|Photos||Video & Audio||Blogs||Statistics||Archive||Shop||Mobile|
Siddhartha Vaidyanathan in Jaipur
October 15, 2006
If there's one person who would have delighted in the opening hour of the game at the Sawai Man Singh Stadium at Jaipur, it would have to be Mehdi Sheikh, head coach at the Baroda Sports Club. Sometime in 2001, within a span of six months, two young men - a swinging prodigy called Irfan and a pacy seamer called Munaf - caught his fancy. Sheikh remembers the duo opening the bowling for his club and wished that they would one day go on to share the new ball for Baroda.
Both went a step further and their combined effort today (16 - 5 - 38 - 5) would have thrilled him no end. Both kept up the pressure from the word go, both cranked up a more-than-decent pace and both, immaculately, kept it straight. Munaf was rewarded with his first Man-of-the-Match award and Pathan was rewarded with large dollops of confidence that had temporarily deserted him.
When looked at purely from a bowling angle, Munaf's was probably the better performance but it was Pathan, not even a certainty in the side today, who proved the revelation. The faith that Rahul Dravid reposed in him was paid back, handsomely. "I mulled over the decision for a while," said Dravid at the end of the day. "In the end I went in with who I thought could, when playing well, make a genuine difference.
"The number of Man-of-the-Matches that Irfan's won is testimony to the fact that he's a proven matchwinner for us. He takes wickets early, contributes with the bat, is good in the field. I wanted to go with someone who's capable of doing it for me on the big occasion. It also gave us the opportunity to play the second spinner, which I knew was important in these conditions."

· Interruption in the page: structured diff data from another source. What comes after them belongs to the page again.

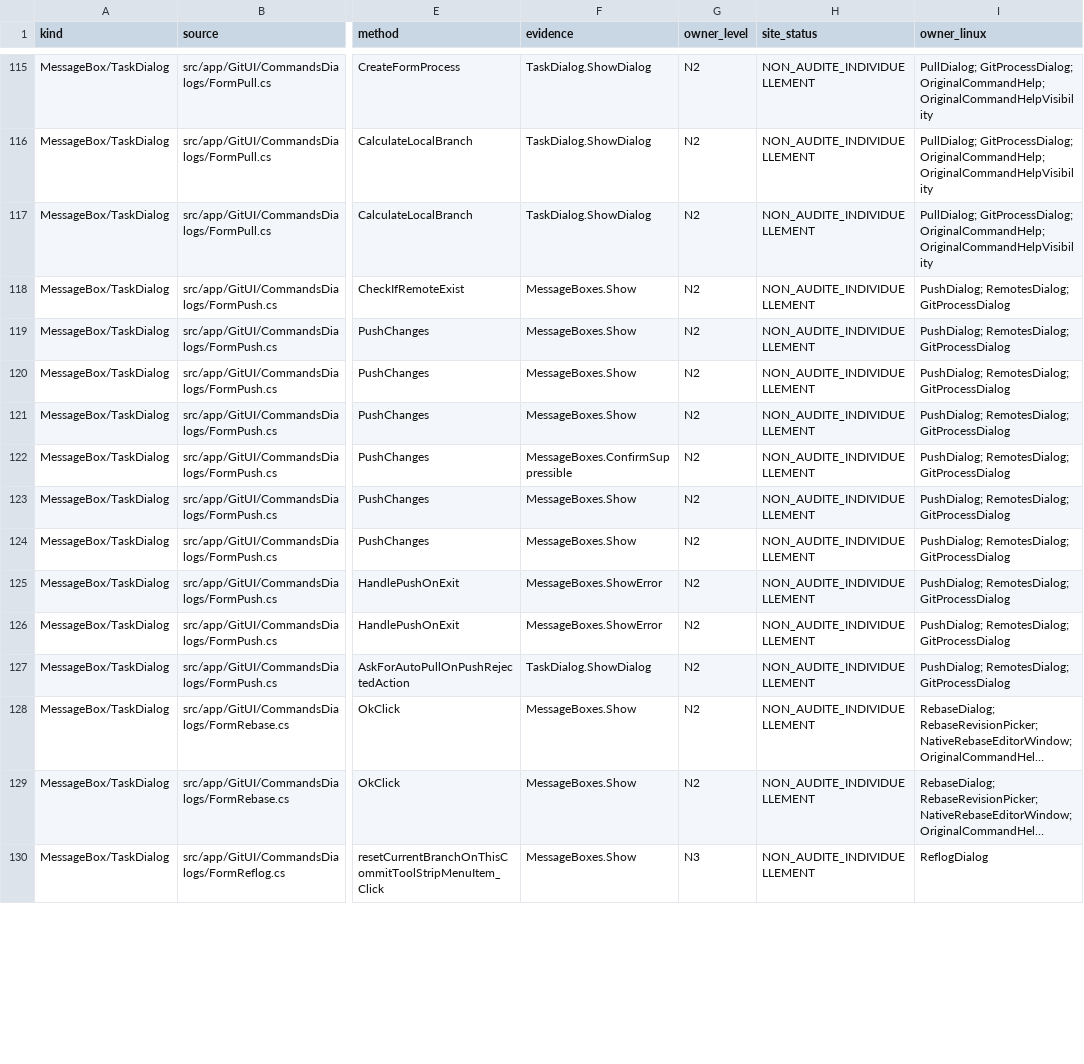
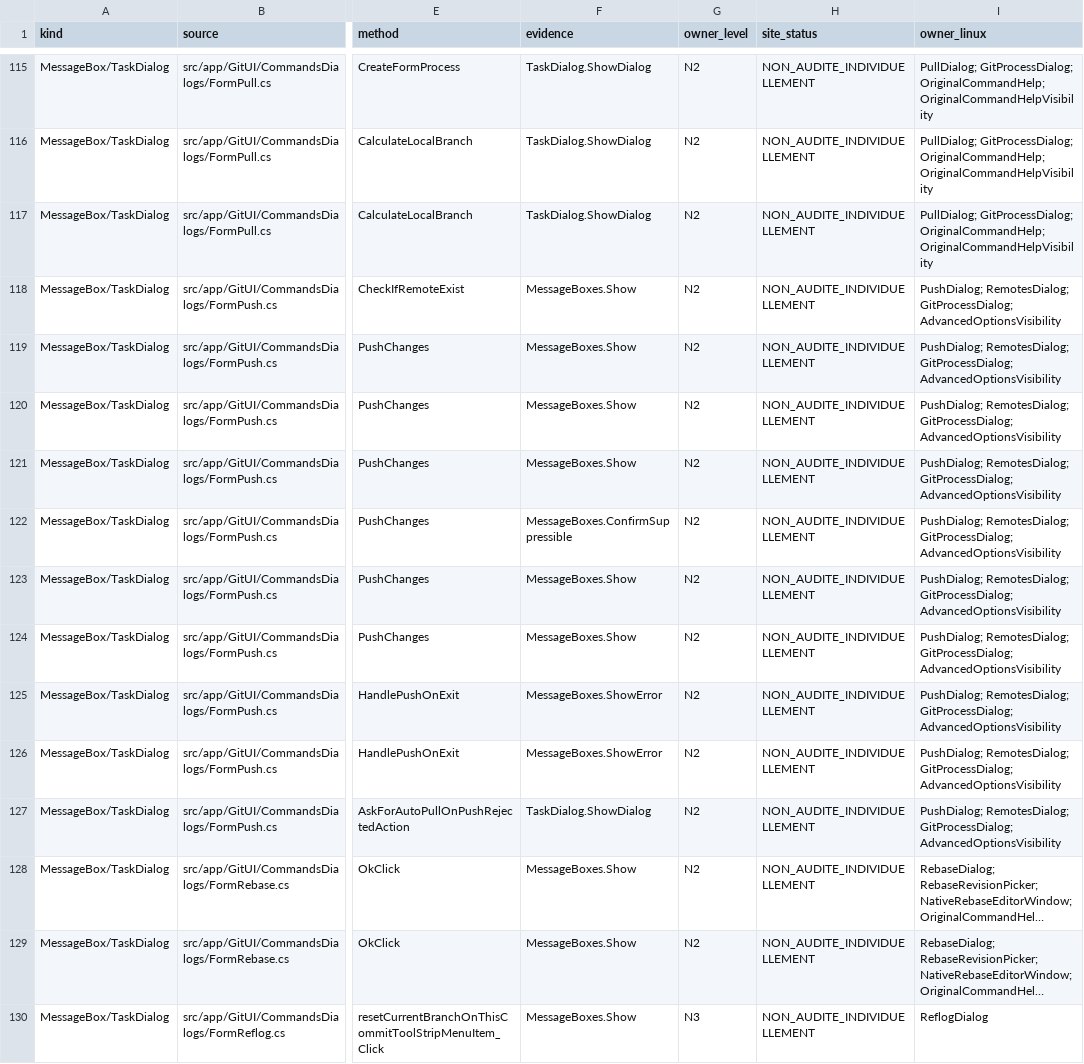
Before and after one commit to Azreal42/gitextensions, a CSV file: .agents/docs/windows-linux-system-dialog-sites.csv, drawn as a sheet; only a part is shown, gaps mark what is left out; long unchanged cells end in …; the diff covers the shown part only; the diff names each change by its address in the sheet, - before the commit and + after, or states it on an @@ line.

```diff
--- a/.agents/docs/windows-linux-system-dialog-sites.csv
+++ b/.agents/docs/windows-linux-system-dialog-sites.csv
-I118:I127 (owner_linux): PushDialog; RemotesDialog; GitProcessDialog
+I118:I127 (owner_linux): PushDialog; RemotesDialog; GitProcessDialog; AdvancedOptionsVisibility
```
Also changed, not shown: 19 edited cells elsewhere in this file, .agents/docs/windows-linux-window-inventory.csv, 9 other files.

That second spinner was crucial in India keeping up the pressure after the early tourniquet. Ramesh Powar, who'd been tonked around in West Indies and hadn't got a chance thereafter, turned in a fine spell that undid the lower-order. Again, it was an inspired decision because it meant leaving out Dinesh Mongia, who'd done impressively in his only outing in Kuala Lumpur. "The wickets in Malaysia were a bit different and it suited the seamers more," said Dravid when asked about Powar coming in after a mini-break. "We knew he'll be a big player in these wickets, credit to him that he came out and bowled beautifully. In fact, he set the game up for us.
"Dinesh was unfortunate to miss out. Leading into the World Cup, he'll get his opportunities. I had to ask myself several questions when I made the decision. Is he a better bowler than Powar? Who was the better bowler on this wicket? Who's given England more trouble in the last series? On these wickets Powar can really be a handful."
The one thing India failed to do in this game was to win convincingly, even after dismissing the opposition for just 125. Sehwag fell early - he hasn't crossed 10 in his last five innings - and Pathan, who was sent at No.3, can be only a temporary solution. Dravid didn't worry too much about the former - "When in form, he can win us the World Cup" - while explaining the reason for the latter. "I realised that on a wicket like this which is slow and low, getting off to a good start is important," he said when asked about Pathan's promotion. "The ball started spinning and keeping low. Sometimes you need the hardness of the ball and a batsman like Irfan can go out there and get us to a good start. Even though it was a low score, I wanted to get off to a good start."
But surely, there must be some concern about losing six wickets with such a meager target? "There's a lot of quality in that batting line-up," Dravid added, "and it looks like we're struggling because two or three players in the line-up are not getting the kind of runs that they should. There is some class in that batting line-up. It's not as if we've been struggling for a hell of a long time. Just last season, the same guys were getting a lot of runs. So we are going through a little bit of a tough time but I don't see that as a problem. We have a few days off, gives the guys some time to go back and practice and I'm pretty confident our batting will come good."
Siddhartha Vaidyanathan is staff writer of CricinfoFeeds: Siddhartha Vaidyanathan
© ESPN Sports Media Ltd.
What Australia have not done since returning a fractured unit from India is head back to Asia to play an Asian team. Two of their major weaknesses - handling spin and reverse swing - will be tested in the UAE by Pakistan
The WICB statement should cool down emotions and allow all parties involved to take the next step forward
Stats highlights from the fourth ODI between India and West Indies in Dharamsala
Players demanding that home pitches should be prepared to favour them don't realise it's a retaliatory business
ESPNcricinfo runs the rule over the preparation of all 16 Australia players ahead of the first Test, which starts in Dubai on Wednesday
The gap between the haves and the have-nots is growing wider, and the disenchantment is forcing a devaluation of Test cricket among weaker teams